Open Theism offers an alternative to both views of God. Because of that, it is worth considering. A Christian whom I respect a great deal suggested that I read The Openness of God by Richard Rice, Clark Pinnock, John Sanders, William Hasker, and David Basinger. Because I respect her as a Christian, and because I think that Clark Pinnock is one of the greatest theologians/thinkers of our time, I decided to read the book, and I am glad that I did. While I was familiar with the concept of open theism, I had never read a thorough, systematic description of it. Instead, I had just read what those who thought it was “heresy” said about it. As is typical, those who think it is heresy paint it in the worst possible light. As a result, I didn’t really understand open theism until I read this book. If you really want to know what open theism is, don’t read the propaganda from the National Association of Evangelicals or other such outlets. Instead, read this book.
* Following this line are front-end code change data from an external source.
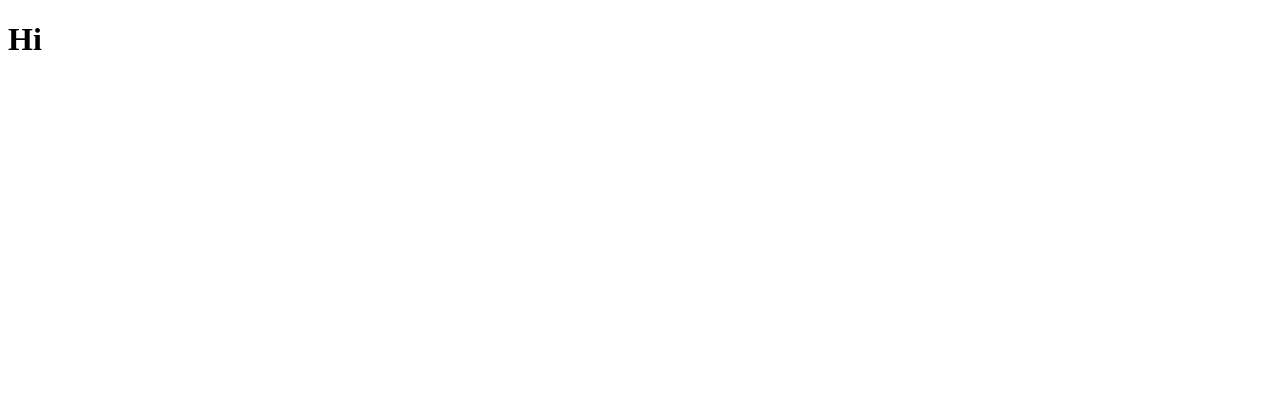
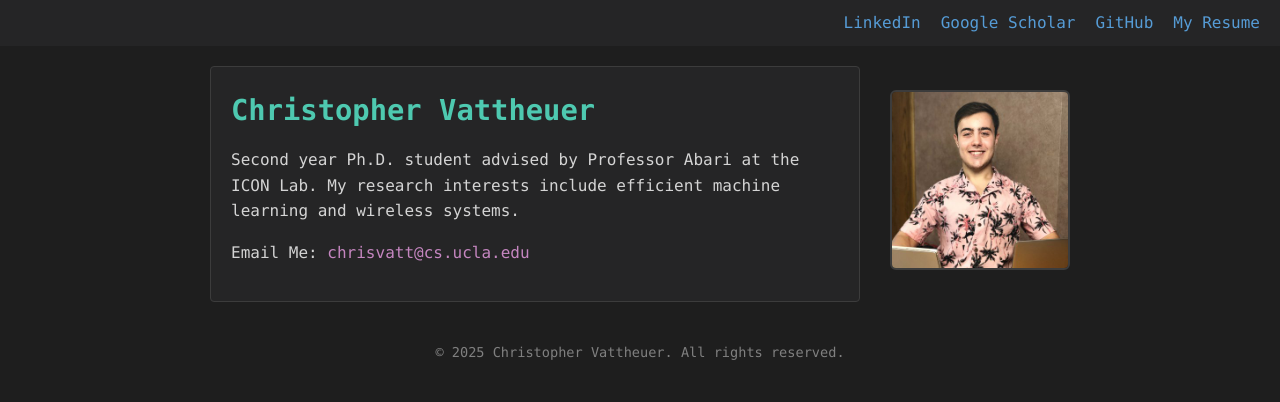
Before and after one commit to chrisVat/chrisVat.github.io, a plain HTML site: page index.html in a window 1280 px wide. Drawn offline with Linux system fonts and the light colour scheme.

Commit message:
initial update

```diff
--- a/index.html
+++ b/index.html
@@ -1,11 +1,47 @@
 <!DOCTYPE html>
 <html lang="en">
 <head>
-    <meta charset="UTF-8">
-    <meta name="viewport" content="width=device-width, initial-scale=1.0">
-    <title>Personal Website</title>
+  <meta charset="UTF-8" />
+  <meta name="viewport" content="width=device-width, initial-scale=1.0"/>
+  <title>Christopher Vattheuer - Graduate Student</title>
+  <link rel="stylesheet" href="style.css" />
 </head>
 <body>
-    <h1>Hi</h1>
+  <!-- Top Bar (like VSCode Title/Navigation) -->
+  <div class="top-bar">
+    <nav>
+      <ul>
+        <li><a href="https://www.linkedin.com/in/christopher-vattheuer-22aab6b7/" target="_blank" rel="noopener">LinkedIn</a></li>
+        <li><a href="https://scholar.google.com/citations?user=PfSS4p8AAAAJ&hl=en" target="_blank" rel="noopener">Google Scholar</a></li>
+        <li><a href="https://github.com/chrisVat" target="_blank" rel="noopener">GitHub</a></li>
+        <li><a href="ChristophervattheuerResume2025.pdf" target="_blank" rel="noopener">My Resume</a></li>
+      </ul>
+    </nav>
+  </div>
+
+  <div class="container">
+    <div class="main-content">
+      <!-- Left (Text) -->
+      <div class="text-section">
+        <h1>Christopher Vattheuer</h1>
+        <p>
+          Second year Ph.D. student advised by Professor Abari at the ICON Lab.
+          My research interests include efficient machine learning and wireless systems.
+        </p>
+        <p class="email">
+          Email Me: <a href="mailto:chrisvatt@cs.ucla.edu">chrisvatt@cs.ucla.edu</a>
+        </p>
+      </div>
+
+      <!-- Right (Photo) -->
+      <div class="image-section">
+        <img src="me.jpg" alt="Profile photo of Christopher" class="profile-img" />
+      </div>
+    </div>
+
+    <footer>
+      <p>© 2025 Christopher Vattheuer. All rights reserved.</p>
+    </footer>
+  </div>
 </body>
 </html>
--- /dev/null
+++ b/style.css
@@ -0,0 +1,115 @@
+/* ========== RESET & BASE STYLES ========== */
+* {
+  margin: 0;
+  padding: 0;
+  box-sizing: border-box;
+}
+
+/*
+  VSCode-ish Dark Theme Colors:
+  - Primary background: #1E1E1E
+  - Secondary background / containers: #252526
+  - Text: #D4D4D4
+  - Accent colors: #569CD6, #C586C0, #4EC9B0, #CE9178
+  - Monospaced font for code/editor look
+*/
+body {
+  background-color: #1e1e1e;
+  color: #d4d4d4;
+  font-family: "Consolas", "Courier New", monospace;
+  line-height: 1.6;
+  margin: 0;
+}
+
+/* ========== TOP BAR (VSCode Title/Navigation) ========== */
+.top-bar {
+  background-color: #252526;
+  padding: 10px 20px;
+}
+
+.top-bar ul {
+  list-style: none;
+  display: flex;
+  justify-content: flex-end; /* Align to the right (typical code editor nav) */
+}
+
+.top-bar li {
+  margin-left: 20px;
+}
+
+.top-bar a {
+  text-decoration: none;
+  color: #569cd6; /* Subtle accent color */
+  font-size: 1em;
+  transition: color 0.2s;
+}
+
+.top-bar a:hover {
+  color: #4ec9b0; /* Another accent color on hover */
+}
+
+/* ========== CONTAINER ========== */
+.container {
+  max-width: 900px;
+  margin: 0 auto;
+  padding: 20px;
+}
+
+/* ========== MAIN CONTENT ========== */
+.main-content {
+  display: flex;
+  align-items: center;
+  justify-content: space-between;
+  gap: 30px;
+}
+
+/* Text Section */
+.text-section {
+  flex: 1;
+  background-color: #252526; /* Slightly different (VSCode editor) background */
+  padding: 20px;
+  border: 1px solid #3c3c3c;
+  border-radius: 4px;
+}
+
+/* ========== PROFILE IMAGE ========== */
+.image-section {
+  flex-shrink: 0;
+}
+
+.profile-img {
+  width: 180px;
+  height: 180px;
+  object-fit: cover;
+  border-radius: 6px;
+  border: 2px solid #3c3c3c;
+}
+
+/* ========== HEADINGS & PARAGRAPHS ========== */
+h1 {
+  font-size: 1.8em;
+  margin-bottom: 0.5em;
+  color: #4ec9b0; /* A bright accent to pop */
+}
+
+p {
+  margin-bottom: 1em;
+}
+
+/* Email link styling */
+.email a {
+  color: #c586c0;
+  text-decoration: none;
+}
+
+.email a:hover {
+  color: #ce9178;
+}
+
+/* ========== FOOTER ========== */
+footer {
+  text-align: center;
+  margin-top: 40px;
+  font-size: 0.85em;
+  color: #808080;
+}
```
Also changed, not shown: me.jpg (added), 1 other file.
This book is filled with an enormous amount of insight and truth. It contains some nonsense as well, but overall, it is well worth the read. The author’s thesis is that it is IMPOSSIBLE for ANY nation to be a “Christian” nation, as worldly governments cannot possibly work the way the Kingdom of God works. Essentially, the author says, the Kingdom of God is simple – Love the Lord, and love others more than yourself. That’s it. No compromise. The Kingdom of the World, however, is exceedingly complex, with all sorts of compromises and tradeoffs. Because of that, you simply cannot say that ANY nation operates as a “Christian” nation. In addition, because the Kingdom of the World is so complex, Christians who use their Christianity to inform their politics can end up falling along all parts of the political spectrum. On these two points, the author is absolutely correct.
The Proslogion (English title: Discourse on the Existence of God) was written by Anselm of Canterbury in AD 1077-1078. It represented his finest attempt at presenting a rationale for his Christian faith. It is probably best known for laying down the ontological argument, which essentially states that since we can conceive of God, He must therefore exist. While typically only convincing to those who already believe, it has nevertheless fostered spirited philosophical debate throughout the centuries.
This Blog might represent my “Proslogion,” as it will be a discourse on my views regarding God and things of interest to the people of God. As a scientist, it is hard for me to fathom anyone who has scientific training and does not believe in God. The natural world, in my opinion, screams out His existence to anyone who examines it even in a cursory way. Indeed, it was science that brought me not only to a belief in God, but also to faith in Christianity. Unlike the Proslogion, however, I am not trying to convince you (the reader) of anything. I am simply hoping that you enjoy the discourse, and I hope to enjoy (and learn from) your comments.